What I have learned from working in a distributed development team

Points of attention after two years experience working with one team on two separate locations

Posted by Eddo on March 18, 2017

According to the scrum best-practices the team I am in is a bit odd; we’re one team of six developers and a product owner that are in two separate locations. The product owner and two team members are located in Amersfoort (NL), and four other team members (including me) are located in Madrid (ES). With this article I’d like to share what I have learned so far in the past two years working in this situation, and how I learned to deal with things.


It may sound a bit strange, but in a setting of a distributed team you need to communicate a lot within the team, or have very strict processes. I tend to focus more on communication rather than following strict processes ;).A lot of communication in a team setting on one location happens on the fly, yet in a distributed setting you quickly forget to update your team members in the other location. This becomes less of an obstacle actually when you’re working in a completely distributed setting (i.e. working from home), you’re more or less forced to use the communication channels you’ve chosen as a team.

In our team we are using Slack for team chats, and there are days where we use it a lot, and other days where we barely use it. We do keep track of our continuous builds through ‘Bob’, a custom Slack web-hook that informs us of the status of our builds.

An example is when a question is asked through email to the entire team, that the first person to pick it up notifies the rest of the team that it is being handled.

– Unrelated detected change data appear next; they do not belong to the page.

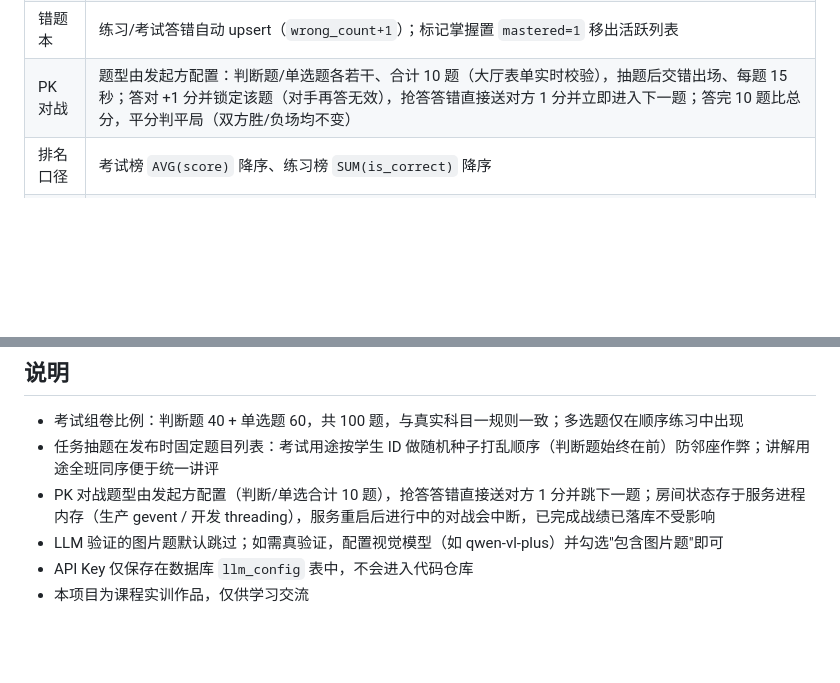
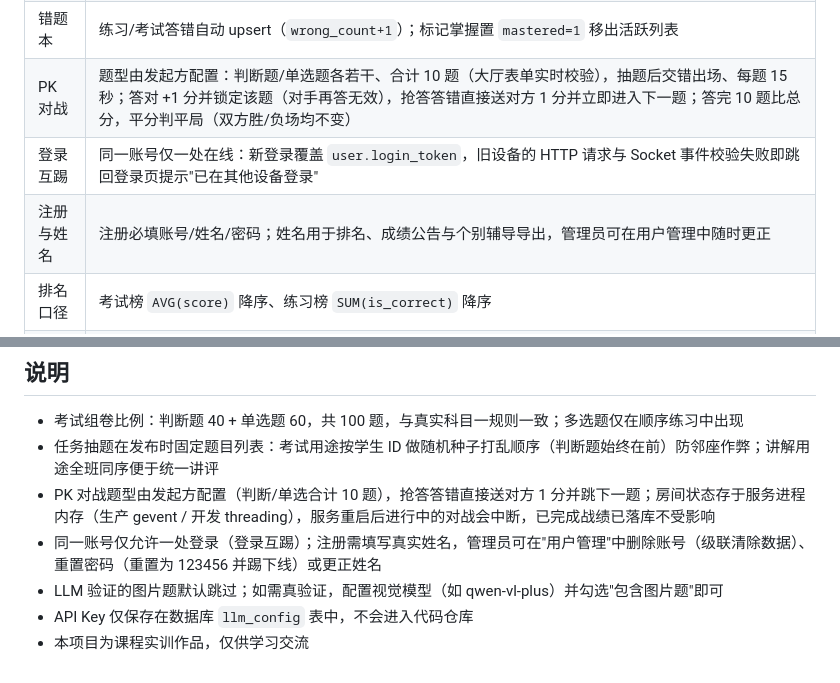
Before and after one commit to ming279/kemu1_exam, a Markdown page: README.md, 2 parts joined by grey strips. Rendered like a GitHub page; blank space fills up the shorter version.

```diff
--- a/README.md
+++ b/README.md
@@ -320,6 +322,8 @@ AI 验证需在页面中填写服务商、Base URL、API Key、模型名（可
 | 判分规则 | 判断题 √/×、单选精确匹配、多选须完全一致；未答题 `is_correct=NULL` 计错但不记用户答案 |
 | 错题本 | 练习/考试答错自动 upsert（`wrong_count+1`）；标记掌握置 `mastered=1` 移出活跃列表 |
 | PK 对战 | 题型由发起方配置：判断题/单选题各若干、合计 10 题（大厅表单实时校验），抽题后交错出场、每题 15 秒；答对 +1 分并锁定该题（对手再答无效），抢答答错直接送对方 1 分并立即进入下一题；答完 10 题比总分，平分判平局（双方胜/负场均不变） |
+| 登录互踢 | 同一账号仅一处在线：新登录覆盖 `user.login_token`，旧设备的 HTTP 请求与 Socket 事件校验失败即跳回登录页提示"已在其他设备登录" |
+| 注册与姓名 | 注册必填账号/姓名/密码；姓名用于排名、成绩公告与个别辅导导出，管理员可在用户管理中随时更正 |
 | 排名口径 | 考试榜 `AVG(score)` 降序、练习榜 `SUM(is_correct)` 降序 |
 | 段位规则 | 🥉青铜 0-4 胜 ｜ 🥈白银 5-14 胜 ｜ 🥇黄金 15-29 胜 ｜ 💎铂金 30+ 胜；连胜 3 场显示 🔥 |
 
@@ -386,6 +390,7 @@ connect → pk_join(join_room) → pk_ready（双方 ready 后广播 3-2-1-GO
 - 考试组卷比例：判断题 40 + 单选题 60，共 100 题，与真实科目一规则一致；多选题仅在顺序练习中出现
 - 任务抽题在发布时固定题目列表：考试用途按学生 ID 做随机种子打乱顺序（判断题始终在前）防邻座作弊；讲解用途全班同序便于统一讲评
 - PK 对战题型由发起方配置（判断/单选合计 10 题），抢答答错直接送对方 1 分并跳下一题；房间状态存于服务进程内存（生产 gevent / 开发 threading），服务重启后进行中的对战会中断，已完成战绩已落库不受影响
+- 同一账号仅允许一处登录（登录互踢）；注册需填写真实姓名，管理员可在"用户管理"中删除账号（级联清除数据）、重置密码（重置为 123456 并踢下线）或更正姓名
 - LLM 验证的图片题默认跳过；如需真验证，配置视觉模型（如 qwen-vl-plus）并勾选"包含图片题"即可
 - API Key 仅保存在数据库 `llm_config` 表中，不会进入代码仓库
 - 本项目为课程实训作品，仅供学习交流
```
Also changed, not shown: other parts of README.md (+4 -2 lines).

When not clearly communicating this situation could end up having the entire team working on the same thing, individually, or that no-one is actually working on it and the email is left. Sure, this can be caught in processes, yet it should be solved through open communication & transparency in the team.

Default to trust

In short, always trust your team members to do something with the right intention. This may sound simple, yet when providing feedback on work over a Skype connection between two people not speaking in their native tongue, things may be phrased and interpreted differently. I’ve had various cases when just the use of a single word did tip the balance the wrong way.

You always have to believe in the right intentions of the other person in the same team; you are working together, it is not that the other person is actually trying to undermine you. Make it explicit in your communication and team agreements.

Socialize & meet each other in person

It is good to socialize outside Skype sessions, and have a few drinks or go out to lunch with your direct colleagues.

When working in any form of distributed work, be it all remote workers, or as in our case two halves of one team in two different countries, it is good form to meet up with each other to get to know each other outside work. It is easy to form social bonds when somebody’s working a few feet away from you, yet it is something different when social bonds form across text-based or video-chat. They form less easy.

For the first 6-12 months we had very little physical travel between Spain and Netherlands in our team, and I personally think that has led (partly) to some issues that arose in that time. In the last year our team has seen each other more often in either NL or Spain, and that allows you to easier relate to the other’s perspective. Our team is now quite stable and besides the occasional hiccups, we’re happy to be working together.

Do you have any experiences working together in a distributed setting? I’d like to hear from you and what you have learned along the way. Let me know on Twitter.

P.S. If you’ve enjoyed this article or found it helpful, please share it, or check out my other articles. I’m on Instagram and Twitter too if you’d like to follow along on my adventures and other writings, or comment on the article.